After teaching, he won both backgammon and sports handicapping championships and later became a money manager.[2] In the 1980s he ran a number of financial competitions, including the United States Investing Championship. Zada made headlines in 1996 when he offered $400,000 for anyone successfully refuting his claim that balancing the United States federal budget over a multi-year period without an accompanying substantial trade surplus would be effectively mathematically impossible.[3]

Perfect 10 magazine[edit]

Zada launched Perfect 10 magazine, an adult magazine focusing on women without cosmetic surgery, after a friend was rejected from Playboy magazine because her proportions did not fit the magazine's tastes.[4] He estimates losing approximately $46 million on Perfect 10 since 1996, when the magazine was first published.[5][better source needed] It has been claimed that these losses have been borne by Zada because of the deductions this allows against gains made in the money market.[5]

His magazine was the plaintiff in Perfect 10 v. Google, Inc., a lawsuit charging contributory copyright infringement through the search engine displaying thumbnails of Perfect 10 images hosted at unauthorized third-party sites. Other lawsuits Zada filed involved adult verification system supplier Cybernet Ventures, from which he received a confidential settlement, and Visa and MasterCard, where he alleged that these credit card companies benefited from fees charged to access unauthorized material at third-party pay sites.[6] The company also sued Giganews, Inc.[7]

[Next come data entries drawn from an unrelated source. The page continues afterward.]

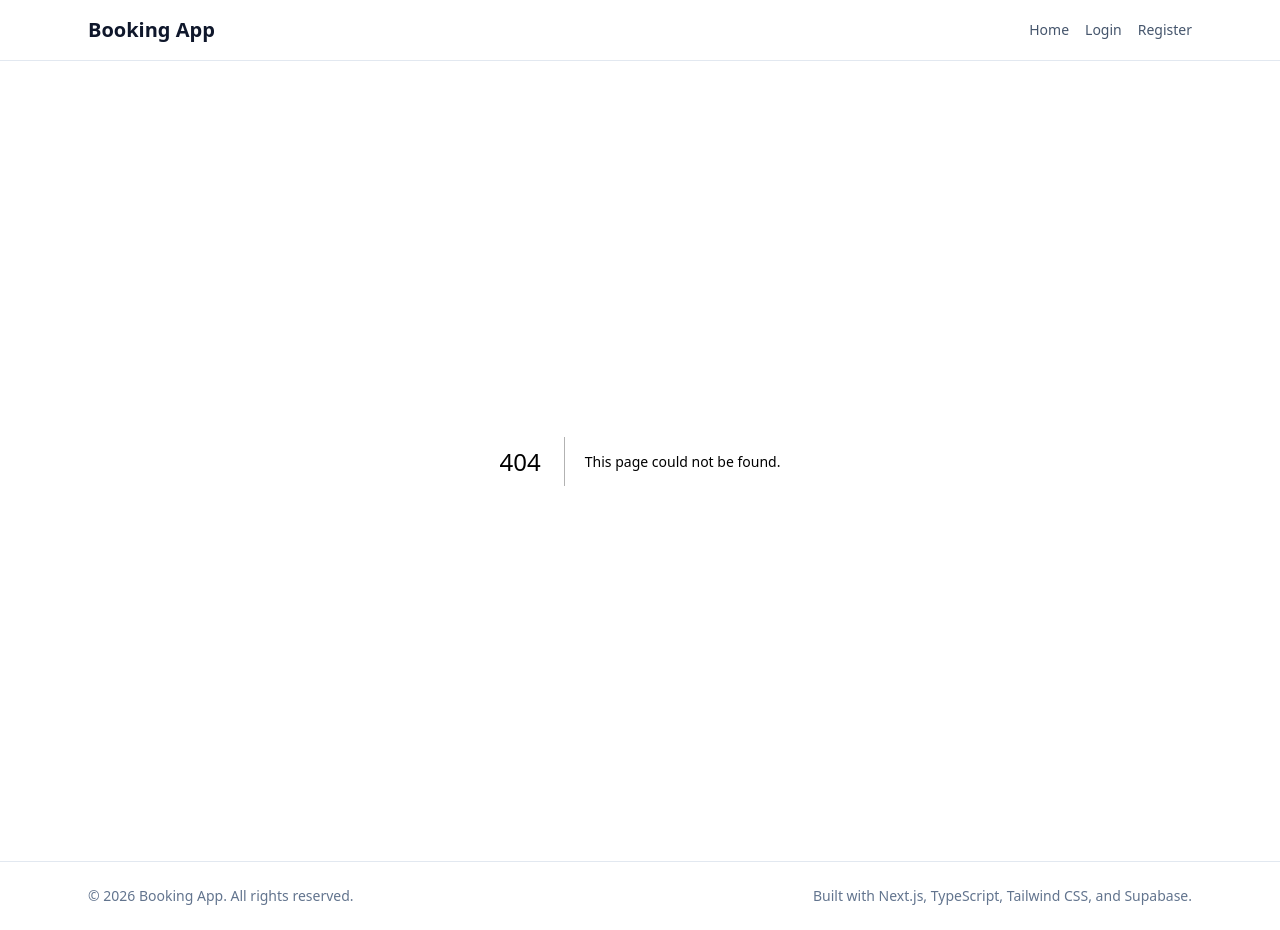
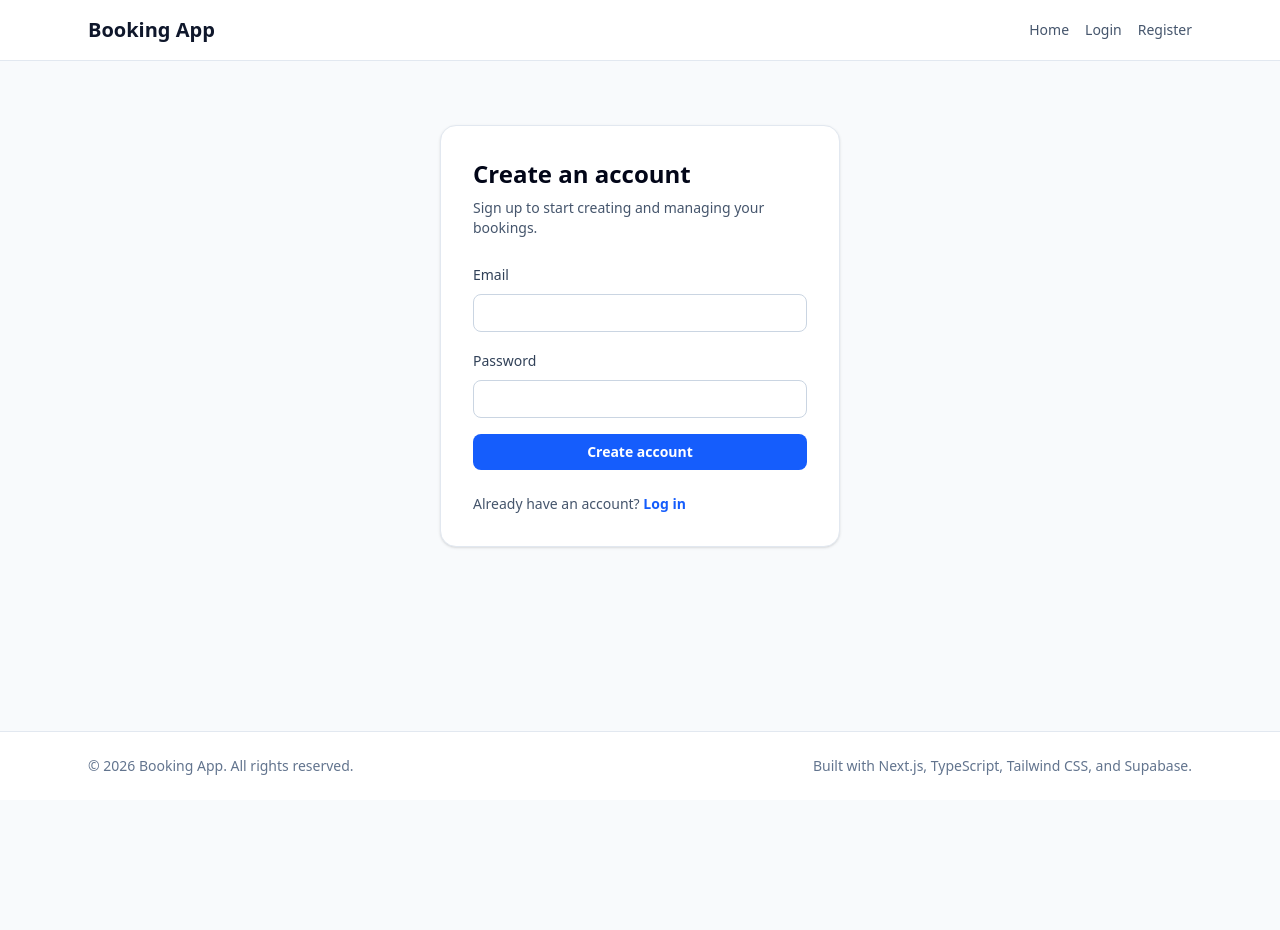
Before and after one commit to hamsterjoe/booking-app, a Next.js app: page /register in a window 1280 px wide. Before the commit this address had no page. After the commit the page ends 800 px from the top, so only its background shows below. Built offline with nearby package versions, Linux system fonts and the light colour scheme.

Commit message:
Created authentication and authorization pages

```diff
--- /dev/null
+++ b/app/auth/actions.ts
@@ -0,0 +1,48 @@
+"use server";
+
+import { redirect } from "next/navigation";
+import { createSupabaseServerClient } from "@/lib/supabase/server";
+
+export async function register(formData: FormData) {
+  const email = String(formData.get("email"));
+  const password = String(formData.get("password"));
+
+  const supabase = await createSupabaseServerClient();
+
+  const { error } = await supabase.auth.signUp({
+    email,
+    password,
+  });
+
+  if (error) {
+    redirect("/register?error=Could not create account");
+  }
+
+  redirect("/login?message=Check your email to confirm your account");
+}
+
+export async function login(formData: FormData) {
+  const email = String(formData.get("email"));
+  const password = String(formData.get("password"));
+
+  const supabase = await createSupabaseServerClient();
+
+  const { error } = await supabase.auth.signInWithPassword({
+    email,
+    password,
+  });
+
+  if (error) {
+    redirect("/login?error=Invalid email or password");
+  }
+
+  redirect("/dashboard");
+}
+
+export async function logout() {
+  const supabase = await createSupabaseServerClient();
+
+  await supabase.auth.signOut();
+
+  redirect("/login");
+}
--- /dev/null
+++ b/app/login/page.tsx
@@ -0,0 +1,79 @@
+import Link from "next/link";
+import { login } from "@/app/auth/actions";
+
+type LoginPageProps = {
+  searchParams: Promise<{
+    error?: string;
+    message?: string;
+  }>;
+};
+
+export default async function LoginPage({ searchParams }: LoginPageProps) {
+  const params = await searchParams;
+
+  return (
+    <section className="mx-auto flex max-w-md flex-col px-6 py-16">
+      <div className="rounded-2xl border border-slate-200 bg-white p-8 shadow-sm">
+        <h1 className="text-2xl font-bold text-slate-950">Log in</h1>
+
+        <p className="mt-2 text-sm text-slate-600">
+          Log in to access your dashboard and manage your bookings.
+        </p>
+
+        {params.error ? (
+          <p className="mt-4 rounded-lg bg-red-50 px-4 py-3 text-sm text-red-700">
+            {params.error}
+          </p>
+        ) : null}
+
+        {params.message ? (
+          <p className="mt-4 rounded-lg bg-green-50 px-4 py-3 text-sm text-green-700">
+            {params.message}
+          </p>
+        ) : null}
+
+        <form action={login} className="mt-6 flex flex-col gap-4">
+          <div>
+            <label htmlFor="email" className="text-sm font-medium text-slate-700">
+              Email
+            </label>
+            <input
+              id="email"
+              name="email"
+              type="email"
+              required
+              className="mt-2 w-full rounded-lg border border-slate-300 px-3 py-2 text-sm outline-none focus:border-blue-500"
+            />
+          </div>
+
+          <div>
+            <label htmlFor="password" className="text-sm font-medium text-slate-700">
+              Password
+            </label>
+            <input
+              id="password"
+              name="password"
+              type="password"
+              required
+              className="mt-2 w-full rounded-lg border border-slate-300 px-3 py-2 text-sm outline-none focus:border-blue-500"
+            />
+          </div>
+
+          <button
+            type="submit"
+            className="rounded-lg bg-blue-600 px-4 py-2 text-sm font-semibold text-white hover:bg-blue-700"
+          >
+            Log in
+          </button>
+        </form>
+
+        <p className="mt-6 text-sm text-slate-600">
+          Do not have an account?{" "}
+          <Link href="/register" className="font-semibold text-blue-600 hover:text-blue-700">
+            Create one
+          </Link>
+        </p>
+      </div>
+    </section>
+  );
+}
--- /dev/null
+++ b/app/register/page.tsx
@@ -0,0 +1,80 @@
+import Link from "next/link";
+import { register } from "@/app/auth/actions";
+
+type RegisterPageProps = {
+  searchParams: Promise<{
+    error?: string;
+    message?: string;
+  }>;
+};
+
+export default async function RegisterPage({ searchParams }: RegisterPageProps) {
+  const params = await searchParams;
+
+  return (
+    <section className="mx-auto flex max-w-md flex-col px-6 py-16">
+      <div className="rounded-2xl border border-slate-200 bg-white p-8 shadow-sm">
+        <h1 className="text-2xl font-bold text-slate-950">Create an account</h1>
+
+        <p className="mt-2 text-sm text-slate-600">
+          Sign up to start creating and managing your bookings.
+        </p>
+
+        {params.error ? (
+          <p className="mt-4 rounded-lg bg-red-50 px-4 py-3 text-sm text-red-700">
+            {params.error}
+          </p>
+        ) : null}
+
+        {params.message ? (
+          <p className="mt-4 rounded-lg bg-green-50 px-4 py-3 text-sm text-green-700">
+            {params.message}
+          </p>
+        ) : null}
+
+        <form action={register} className="mt-6 flex flex-col gap-4">
+          <div>
+            <label htmlFor="email" className="text-sm font-medium text-slate-700">
+              Email
+            </label>
+            <input
+              id="email"
+              name="email"
+              type="email"
+              required
+              className="mt-2 w-full rounded-lg border border-slate-300 px-3 py-2 text-sm outline-none focus:border-blue-500"
+            />
+          </div>
+
+          <div>
+            <label htmlFor="password" className="text-sm font-medium text-slate-700">
+              Password
+            </label>
+            <input
+              id="password"
+              name="password"
+              type="password"
+              required
+              minLength={6}
+              className="mt-2 w-full rounded-lg border border-slate-300 px-3 py-2 text-sm outline-none focus:border-blue-500"
+            />
+          </div>
+
+          <button
+            type="submit"
+            className="rounded-lg bg-blue-600 px-4 py-2 text-sm font-semibold text-white hover:bg-blue-700"
+          >
+            Create account
+          </button>
+        </form>
+
+        <p className="mt-6 text-sm text-slate-600">
+          Already have an account?{" "}
+          <Link href="/login" className="font-semibold text-blue-600 hover:text-blue-700">
+            Log in
+          </Link>
+        </p>
+      </div>
+    </section>
+  );
+}
--- /dev/null
+++ b/components/auth/LogoutButton.tsx
@@ -0,0 +1,14 @@
+import { logout } from "@/app/auth/actions";
+
+export function LogoutButton() {
+  return (
+    <form action={logout}>
+      <button
+        type="submit"
+        className="text-sm font-medium text-slate-600 hover:text-slate-950"
+      >
+        Log out
+      </button>
+    </form>
+  );
+}
--- a/package.json
+++ b/package.json
@@ -9,6 +9,8 @@
     "lint": "eslint"
   },
   "dependencies": {
+    "@supabase/ssr": "^0.10.3",
+    "@supabase/supabase-js": "^2.107.0",
     "next": "16.2.7",
     "react": "19.2.4",
     "react-dom": "19.2.4"
```
Also changed, not shown: 1 other file (tests, documents, lock files or other folders).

It has been claimed that Zada spends minimal time – 40 to 50 hours a year – creating content for the site, but "8 hours a day, 365 days a year" on litigation, leading some to call Perfect 10 little more than a copyright troll – by 2015, the company had filed 20 to 30 lawsuits.[5][8]

Personal life[edit]

Zada is the son of Lotfi A. Zadeh, a computer scientist who coined the term fuzzy logic.

Zada at one time owned a large mansion in Beverly Park which he sold in 2010 for $16.5 million.[9]

Zada apparently uses the name "Dr. Norman Zadeh" in connection with the United States Investing Championship. In a press release for the competition issued on December 28, 2018, Zada is referred to by that name.[10]


  1. ^
  2. ^ "Defending against a Google assault - ZDNet UK". Archived from the original on 2007-09-30. Retrieved 2007-05-17.
  3. ^[dead link]
  4. ^ FoRK Archive: Perfect 10
  5. ^ a b c “Copyright troll” Perfect 10 hit with $5.6M in fees after failed Usenet assault | Ars Technica
  6. ^ "Perfect 10 Sues Visa/MasterCard -". Archived from the original on 2006-05-14. Retrieved 2007-05-17.
  7. ^ Perfect 10, Inc. "Perfect 10 Announces: Ninth Circuit Upends Copyright Law By Immunizing Automated Piracy" (press release) Global Newswire
  8. ^[bare URL PDF]
  9. ^ Lauren Beale, Norm Zada sells his Beverly Park compound, Los Angeles Times, December 1, 2010, accessed May 8, 2011.
  10. ^ Staff (December 28, 2018) "United States Investing Championship Update" Financial Post

External links[edit]